Barkett Examines the First 100 Days of Case Law Under the 2015 Amendments to the Federal Rules

“The Chief Justice’s 2015 report on the judiciary was a clarion call for culture change in the ‘contest’ that we call litigation. The early returns on the 2015 amendments are hopeful,” writes Shook, Hardy & Bacon Partner John Barkett in an April 14 Bloomberg BNA—Digital Discovery & Evidence Report article titled, “The First 100 Days (or So) of Case Law Under the 2015 Amendments to the Federal Rules.” Among Barkett’s many accomplishments and appointments, he has been a member of the Advisory Committee for Civil Rules of the Federal Judicial Conference since 2012.

U.S. Supreme Court Chief Justice John Roberts published a report in January 2016 detailing major changes to the Federal Rules of Civil Procedure, which became effective on December 1, 2015. Barkett’s article examines some amendments to the Federal Rules and progress in reaching Justice Roberts’ challenge posed to lawyers and judges to “deliver speedy, fair and efficient justice” 100 days into operating under the new standards, based on decisions rendered since Dec. 1, 2015. Specifically, Barkett evaluates the changes to Rules 1, 26(b)(1) and 37(e).

Summarizing the changes in these rules, Barkett explains that “Rule 1 now directs that the Federal Rules ‘should be construed, administered, and employed by the court and the parties to secure the just, speedy and inexpensive determination of every action and proceeding.’” Regarding 26(b)(1), Barkett covers two deletions (on limiting discovery and “reasonably calculated to lead to the discovery of admissible evidence) and one addition, covering proportionality.
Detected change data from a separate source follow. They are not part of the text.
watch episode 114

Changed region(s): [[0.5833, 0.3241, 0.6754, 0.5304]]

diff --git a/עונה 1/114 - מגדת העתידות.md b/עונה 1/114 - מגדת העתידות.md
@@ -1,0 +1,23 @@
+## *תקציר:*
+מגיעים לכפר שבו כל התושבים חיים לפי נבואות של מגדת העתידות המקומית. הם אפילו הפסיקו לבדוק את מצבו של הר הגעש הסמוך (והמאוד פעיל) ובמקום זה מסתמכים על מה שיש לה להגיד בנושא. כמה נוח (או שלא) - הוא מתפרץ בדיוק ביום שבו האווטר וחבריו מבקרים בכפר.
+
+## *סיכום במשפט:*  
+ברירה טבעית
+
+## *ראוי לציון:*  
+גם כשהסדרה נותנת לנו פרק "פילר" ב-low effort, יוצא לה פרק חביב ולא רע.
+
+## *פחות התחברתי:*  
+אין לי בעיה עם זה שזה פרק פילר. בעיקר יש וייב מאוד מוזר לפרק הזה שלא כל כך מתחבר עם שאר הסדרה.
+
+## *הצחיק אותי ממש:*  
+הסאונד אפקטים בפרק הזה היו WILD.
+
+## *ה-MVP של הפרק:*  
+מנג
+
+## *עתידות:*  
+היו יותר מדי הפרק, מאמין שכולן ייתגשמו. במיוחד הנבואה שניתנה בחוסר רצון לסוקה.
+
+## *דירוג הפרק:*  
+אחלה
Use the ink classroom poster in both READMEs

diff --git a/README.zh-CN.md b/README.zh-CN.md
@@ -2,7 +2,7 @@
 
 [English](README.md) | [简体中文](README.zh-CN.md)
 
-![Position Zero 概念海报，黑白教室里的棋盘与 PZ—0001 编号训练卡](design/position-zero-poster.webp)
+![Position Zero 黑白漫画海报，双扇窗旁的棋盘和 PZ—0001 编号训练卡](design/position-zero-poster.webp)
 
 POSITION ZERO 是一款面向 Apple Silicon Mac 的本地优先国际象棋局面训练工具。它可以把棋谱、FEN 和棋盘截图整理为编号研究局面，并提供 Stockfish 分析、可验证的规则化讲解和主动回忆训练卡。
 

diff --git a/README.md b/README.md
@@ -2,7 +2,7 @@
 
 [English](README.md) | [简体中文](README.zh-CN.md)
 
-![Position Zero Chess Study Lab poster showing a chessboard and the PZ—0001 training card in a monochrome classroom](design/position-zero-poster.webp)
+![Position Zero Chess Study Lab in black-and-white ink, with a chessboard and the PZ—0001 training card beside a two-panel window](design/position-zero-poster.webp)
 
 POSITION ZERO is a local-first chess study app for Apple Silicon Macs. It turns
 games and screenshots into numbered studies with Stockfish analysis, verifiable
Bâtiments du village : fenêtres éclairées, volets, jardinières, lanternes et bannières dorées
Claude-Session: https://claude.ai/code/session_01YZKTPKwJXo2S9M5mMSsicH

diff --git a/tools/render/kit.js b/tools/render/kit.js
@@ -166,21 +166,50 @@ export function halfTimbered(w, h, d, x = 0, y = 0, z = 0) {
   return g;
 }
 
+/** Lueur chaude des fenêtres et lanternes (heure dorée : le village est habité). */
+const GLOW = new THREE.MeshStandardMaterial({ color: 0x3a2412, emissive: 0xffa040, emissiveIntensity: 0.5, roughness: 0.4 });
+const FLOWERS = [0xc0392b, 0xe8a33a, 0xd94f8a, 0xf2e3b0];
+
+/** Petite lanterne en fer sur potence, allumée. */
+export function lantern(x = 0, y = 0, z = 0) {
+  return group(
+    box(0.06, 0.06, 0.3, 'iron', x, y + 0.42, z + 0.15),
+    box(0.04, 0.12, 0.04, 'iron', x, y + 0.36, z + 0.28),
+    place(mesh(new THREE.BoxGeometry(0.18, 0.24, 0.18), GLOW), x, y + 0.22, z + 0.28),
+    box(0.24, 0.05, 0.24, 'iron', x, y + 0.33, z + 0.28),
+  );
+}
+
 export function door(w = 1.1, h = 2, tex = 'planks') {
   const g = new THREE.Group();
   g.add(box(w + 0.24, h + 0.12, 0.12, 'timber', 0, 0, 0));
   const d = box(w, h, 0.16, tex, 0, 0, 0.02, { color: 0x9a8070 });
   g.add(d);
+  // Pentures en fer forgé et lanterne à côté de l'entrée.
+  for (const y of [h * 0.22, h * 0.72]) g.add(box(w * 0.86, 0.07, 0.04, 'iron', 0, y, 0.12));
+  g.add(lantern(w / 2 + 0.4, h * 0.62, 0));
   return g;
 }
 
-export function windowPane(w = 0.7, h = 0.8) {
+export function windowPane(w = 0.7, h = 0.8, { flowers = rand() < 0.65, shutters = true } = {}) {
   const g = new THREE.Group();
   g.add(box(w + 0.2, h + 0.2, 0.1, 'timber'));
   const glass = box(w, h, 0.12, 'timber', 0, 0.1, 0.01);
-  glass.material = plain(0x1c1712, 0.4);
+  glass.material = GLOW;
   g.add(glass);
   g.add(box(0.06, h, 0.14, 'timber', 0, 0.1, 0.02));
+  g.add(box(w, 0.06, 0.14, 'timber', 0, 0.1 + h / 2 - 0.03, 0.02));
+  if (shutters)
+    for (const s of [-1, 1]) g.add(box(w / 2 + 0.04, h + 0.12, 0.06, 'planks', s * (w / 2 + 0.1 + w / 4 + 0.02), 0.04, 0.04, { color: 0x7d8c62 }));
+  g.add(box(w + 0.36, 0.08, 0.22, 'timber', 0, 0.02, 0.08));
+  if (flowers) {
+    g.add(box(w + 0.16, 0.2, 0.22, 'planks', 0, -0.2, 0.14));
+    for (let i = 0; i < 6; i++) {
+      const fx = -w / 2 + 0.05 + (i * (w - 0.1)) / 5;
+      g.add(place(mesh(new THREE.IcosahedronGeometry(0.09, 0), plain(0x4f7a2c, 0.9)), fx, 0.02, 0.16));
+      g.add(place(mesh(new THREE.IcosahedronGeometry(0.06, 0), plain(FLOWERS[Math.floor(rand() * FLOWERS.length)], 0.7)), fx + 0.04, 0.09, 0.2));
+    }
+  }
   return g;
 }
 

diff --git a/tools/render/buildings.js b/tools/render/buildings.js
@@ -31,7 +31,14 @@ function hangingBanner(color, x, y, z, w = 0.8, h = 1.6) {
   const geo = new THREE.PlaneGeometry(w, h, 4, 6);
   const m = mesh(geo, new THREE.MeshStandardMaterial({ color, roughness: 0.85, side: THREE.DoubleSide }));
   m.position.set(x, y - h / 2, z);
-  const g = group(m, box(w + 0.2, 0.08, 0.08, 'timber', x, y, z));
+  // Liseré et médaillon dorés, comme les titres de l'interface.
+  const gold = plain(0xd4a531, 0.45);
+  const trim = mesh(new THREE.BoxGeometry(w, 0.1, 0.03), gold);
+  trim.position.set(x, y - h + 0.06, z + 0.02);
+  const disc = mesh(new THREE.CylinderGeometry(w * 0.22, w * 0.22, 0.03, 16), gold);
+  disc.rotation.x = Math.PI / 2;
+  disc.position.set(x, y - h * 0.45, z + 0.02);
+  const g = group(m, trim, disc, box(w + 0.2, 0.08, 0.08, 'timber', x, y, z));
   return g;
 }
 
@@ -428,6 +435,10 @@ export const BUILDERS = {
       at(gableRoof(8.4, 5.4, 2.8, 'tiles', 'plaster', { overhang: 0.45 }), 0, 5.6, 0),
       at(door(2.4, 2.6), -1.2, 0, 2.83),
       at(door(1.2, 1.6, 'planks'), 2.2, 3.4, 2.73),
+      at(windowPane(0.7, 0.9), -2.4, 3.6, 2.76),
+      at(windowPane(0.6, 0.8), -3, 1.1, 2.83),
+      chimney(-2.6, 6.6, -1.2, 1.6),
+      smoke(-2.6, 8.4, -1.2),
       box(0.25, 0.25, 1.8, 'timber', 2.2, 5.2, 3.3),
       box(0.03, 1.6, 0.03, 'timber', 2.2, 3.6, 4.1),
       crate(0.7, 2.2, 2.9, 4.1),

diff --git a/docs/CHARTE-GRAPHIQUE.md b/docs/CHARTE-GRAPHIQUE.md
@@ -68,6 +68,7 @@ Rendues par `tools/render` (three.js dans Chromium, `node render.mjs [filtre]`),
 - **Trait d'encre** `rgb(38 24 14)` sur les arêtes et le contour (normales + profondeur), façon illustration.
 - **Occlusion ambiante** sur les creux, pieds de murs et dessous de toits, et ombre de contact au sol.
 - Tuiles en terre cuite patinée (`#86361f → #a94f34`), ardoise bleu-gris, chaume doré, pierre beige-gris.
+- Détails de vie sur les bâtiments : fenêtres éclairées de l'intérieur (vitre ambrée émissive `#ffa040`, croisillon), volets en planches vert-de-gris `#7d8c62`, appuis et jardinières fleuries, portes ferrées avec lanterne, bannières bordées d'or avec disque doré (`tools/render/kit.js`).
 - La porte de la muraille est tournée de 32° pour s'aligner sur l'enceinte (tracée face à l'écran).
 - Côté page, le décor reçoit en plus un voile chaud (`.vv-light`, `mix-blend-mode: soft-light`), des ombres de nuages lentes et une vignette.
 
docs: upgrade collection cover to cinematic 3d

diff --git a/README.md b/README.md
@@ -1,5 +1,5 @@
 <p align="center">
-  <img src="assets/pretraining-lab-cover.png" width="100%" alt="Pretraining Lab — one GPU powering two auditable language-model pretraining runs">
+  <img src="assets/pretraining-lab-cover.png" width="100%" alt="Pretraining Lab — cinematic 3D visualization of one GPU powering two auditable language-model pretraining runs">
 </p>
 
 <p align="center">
For 37(e), Barkett discusses the revised sanctions for the loss of electronically stored information.

Through analyzing the decisions, Barkett sees that the 2015 amendments are inspiring culture change and more just and cost-effective litigation. However, Barkett expresses that the bench and bar “must be both vigilant and vigorous if we are to take advantage of the ‘opportunity to help ensure that federal court litigation does not degenerate into wasteful clashes over matters that have little to do with achieving a just result.’”